== Assignment ==
The entries are to be reproduced verbatim, and their pictures left out.

== Before and after images ==
════════
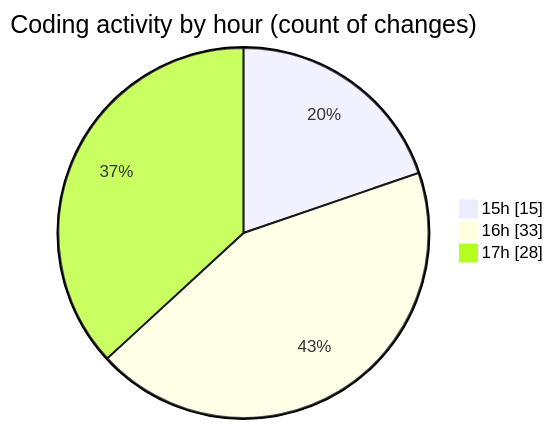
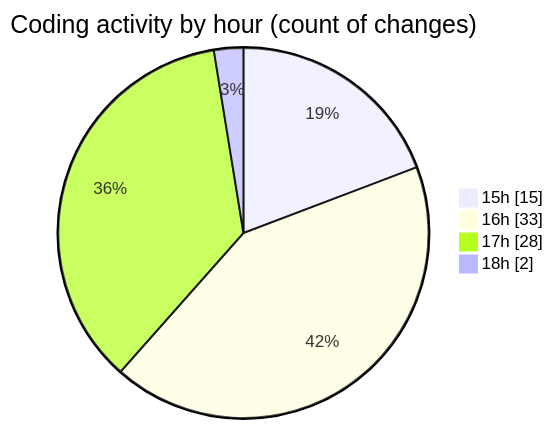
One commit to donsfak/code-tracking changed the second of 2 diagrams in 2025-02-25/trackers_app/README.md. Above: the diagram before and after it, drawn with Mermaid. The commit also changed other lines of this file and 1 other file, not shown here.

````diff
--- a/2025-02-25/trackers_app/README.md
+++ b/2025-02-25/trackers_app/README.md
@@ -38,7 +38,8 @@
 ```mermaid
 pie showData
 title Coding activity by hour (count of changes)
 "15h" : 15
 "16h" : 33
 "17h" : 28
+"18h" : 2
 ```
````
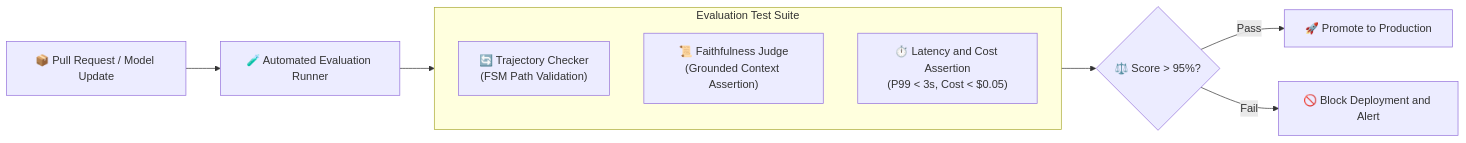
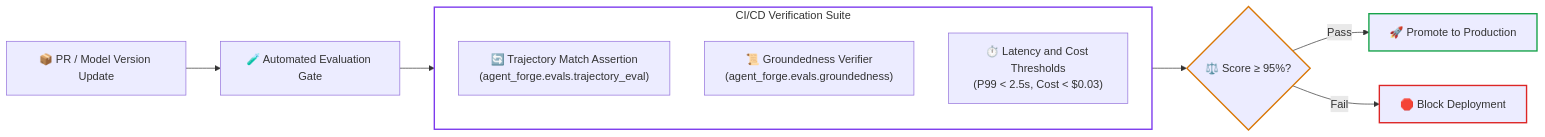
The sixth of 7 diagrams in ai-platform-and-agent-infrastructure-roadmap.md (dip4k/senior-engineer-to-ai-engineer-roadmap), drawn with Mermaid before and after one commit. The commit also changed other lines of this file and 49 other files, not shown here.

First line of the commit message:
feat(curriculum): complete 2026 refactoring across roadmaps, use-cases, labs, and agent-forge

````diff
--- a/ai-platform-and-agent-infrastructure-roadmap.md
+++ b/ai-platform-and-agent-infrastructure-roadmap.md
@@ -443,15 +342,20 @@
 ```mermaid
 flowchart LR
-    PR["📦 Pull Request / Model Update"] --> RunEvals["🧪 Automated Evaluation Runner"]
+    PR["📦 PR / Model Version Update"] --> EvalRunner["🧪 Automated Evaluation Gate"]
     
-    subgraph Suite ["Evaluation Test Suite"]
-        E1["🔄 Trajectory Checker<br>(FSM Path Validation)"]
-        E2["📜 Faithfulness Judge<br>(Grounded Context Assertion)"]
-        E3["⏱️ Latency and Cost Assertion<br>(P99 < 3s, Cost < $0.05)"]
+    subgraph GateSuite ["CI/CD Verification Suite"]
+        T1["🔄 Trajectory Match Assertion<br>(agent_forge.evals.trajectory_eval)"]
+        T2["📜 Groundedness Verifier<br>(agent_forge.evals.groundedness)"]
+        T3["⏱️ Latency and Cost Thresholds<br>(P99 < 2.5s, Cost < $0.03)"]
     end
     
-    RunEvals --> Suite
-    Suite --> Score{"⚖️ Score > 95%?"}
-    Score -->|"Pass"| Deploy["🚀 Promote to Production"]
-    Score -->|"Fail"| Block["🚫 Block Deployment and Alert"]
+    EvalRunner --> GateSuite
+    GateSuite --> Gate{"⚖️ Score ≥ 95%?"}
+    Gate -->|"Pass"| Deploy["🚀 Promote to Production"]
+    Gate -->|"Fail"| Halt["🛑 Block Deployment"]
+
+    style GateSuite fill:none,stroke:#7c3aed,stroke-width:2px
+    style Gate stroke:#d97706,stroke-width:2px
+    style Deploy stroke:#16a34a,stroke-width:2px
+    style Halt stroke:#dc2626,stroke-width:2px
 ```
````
════════
== Response ==
One commit to donsfak/code-tracking changed the second of 2 diagrams in 2025-02-25/trackers_app/README.md. Above: the diagram before and after it, drawn with Mermaid. The commit also changed other lines of this file and 1 other file, not shown here.

````diff
--- a/2025-02-25/trackers_app/README.md
+++ b/2025-02-25/trackers_app/README.md
@@ -38,7 +38,8 @@
 ```mermaid
 pie showData
 title Coding activity by hour (count of changes)
 "15h" : 15
 "16h" : 33
 "17h" : 28
+"18h" : 2
 ```
````
The sixth of 7 diagrams in ai-platform-and-agent-infrastructure-roadmap.md (dip4k/senior-engineer-to-ai-engineer-roadmap), drawn with Mermaid before and after one commit. The commit also changed other lines of this file and 49 other files, not shown here.

First line of the commit message:
feat(curriculum): complete 2026 refactoring across roadmaps, use-cases, labs, and agent-forge

````diff
--- a/ai-platform-and-agent-infrastructure-roadmap.md
+++ b/ai-platform-and-agent-infrastructure-roadmap.md
@@ -443,15 +342,20 @@
 ```mermaid
 flowchart LR
-    PR["📦 Pull Request / Model Update"] --> RunEvals["🧪 Automated Evaluation Runner"]
+    PR["📦 PR / Model Version Update"] --> EvalRunner["🧪 Automated Evaluation Gate"]
     
-    subgraph Suite ["Evaluation Test Suite"]
-        E1["🔄 Trajectory Checker<br>(FSM Path Validation)"]
-        E2["📜 Faithfulness Judge<br>(Grounded Context Assertion)"]
-        E3["⏱️ Latency and Cost Assertion<br>(P99 < 3s, Cost < $0.05)"]
+    subgraph GateSuite ["CI/CD Verification Suite"]
+        T1["🔄 Trajectory Match Assertion<br>(agent_forge.evals.trajectory_eval)"]
+        T2["📜 Groundedness Verifier<br>(agent_forge.evals.groundedness)"]
+        T3["⏱️ Latency and Cost Thresholds<br>(P99 < 2.5s, Cost < $0.03)"]
     end
     
-    RunEvals --> Suite
-    Suite --> Score{"⚖️ Score > 95%?"}
-    Score -->|"Pass"| Deploy["🚀 Promote to Production"]
-    Score -->|"Fail"| Block["🚫 Block Deployment and Alert"]
+    EvalRunner --> GateSuite
+    GateSuite --> Gate{"⚖️ Score ≥ 95%?"}
+    Gate -->|"Pass"| Deploy["🚀 Promote to Production"]
+    Gate -->|"Fail"| Halt["🛑 Block Deployment"]
+
+    style GateSuite fill:none,stroke:#7c3aed,stroke-width:2px
+    style Gate stroke:#d97706,stroke-width:2px
+    style Deploy stroke:#16a34a,stroke-width:2px
+    style Halt stroke:#dc2626,stroke-width:2px
 ```
````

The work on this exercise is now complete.